AIM OF THE TASK. Please show each line of the listing where "docs" is present.

● ● ● ● ● ● ●

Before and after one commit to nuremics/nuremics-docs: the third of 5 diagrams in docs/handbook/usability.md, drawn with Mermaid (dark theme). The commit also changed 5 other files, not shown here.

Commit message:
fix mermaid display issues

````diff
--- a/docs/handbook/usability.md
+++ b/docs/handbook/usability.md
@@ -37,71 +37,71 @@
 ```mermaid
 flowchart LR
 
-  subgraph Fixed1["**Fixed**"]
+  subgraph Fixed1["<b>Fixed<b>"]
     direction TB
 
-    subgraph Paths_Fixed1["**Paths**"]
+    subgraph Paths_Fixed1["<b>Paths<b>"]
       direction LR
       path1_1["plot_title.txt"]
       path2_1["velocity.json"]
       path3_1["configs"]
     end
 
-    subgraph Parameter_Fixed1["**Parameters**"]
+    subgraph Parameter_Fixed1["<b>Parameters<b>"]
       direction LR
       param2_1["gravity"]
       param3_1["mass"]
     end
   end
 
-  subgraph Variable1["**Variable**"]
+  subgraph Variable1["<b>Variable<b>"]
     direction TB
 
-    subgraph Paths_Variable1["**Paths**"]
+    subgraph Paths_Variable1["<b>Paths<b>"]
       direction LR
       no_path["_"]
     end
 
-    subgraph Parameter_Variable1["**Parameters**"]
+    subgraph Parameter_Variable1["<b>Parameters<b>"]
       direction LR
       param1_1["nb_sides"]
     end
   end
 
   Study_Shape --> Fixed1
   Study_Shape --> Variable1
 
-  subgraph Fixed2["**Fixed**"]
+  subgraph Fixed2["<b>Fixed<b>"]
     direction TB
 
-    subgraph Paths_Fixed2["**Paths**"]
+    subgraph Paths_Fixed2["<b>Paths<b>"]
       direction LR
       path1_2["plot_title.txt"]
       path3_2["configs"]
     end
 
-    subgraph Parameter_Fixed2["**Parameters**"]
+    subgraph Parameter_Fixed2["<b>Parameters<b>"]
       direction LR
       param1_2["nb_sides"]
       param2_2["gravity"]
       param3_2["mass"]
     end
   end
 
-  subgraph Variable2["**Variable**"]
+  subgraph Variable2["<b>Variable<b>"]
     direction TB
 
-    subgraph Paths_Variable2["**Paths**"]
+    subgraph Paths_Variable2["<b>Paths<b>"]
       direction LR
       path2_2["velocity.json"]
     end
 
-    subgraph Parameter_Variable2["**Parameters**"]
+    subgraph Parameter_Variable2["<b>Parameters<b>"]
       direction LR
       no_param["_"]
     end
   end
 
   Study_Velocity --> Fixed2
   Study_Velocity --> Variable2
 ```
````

● ● ● ● ● ● ●

YOUR RESPONSE.
Before and after one commit to nuremics/nuremics-docs: the third of 5 diagrams in docs/handbook/usability.md, drawn with Mermaid (dark theme). The commit also changed 5 other files, not shown here.
--- a/docs/handbook/usability.md
+++ b/docs/handbook/usability.md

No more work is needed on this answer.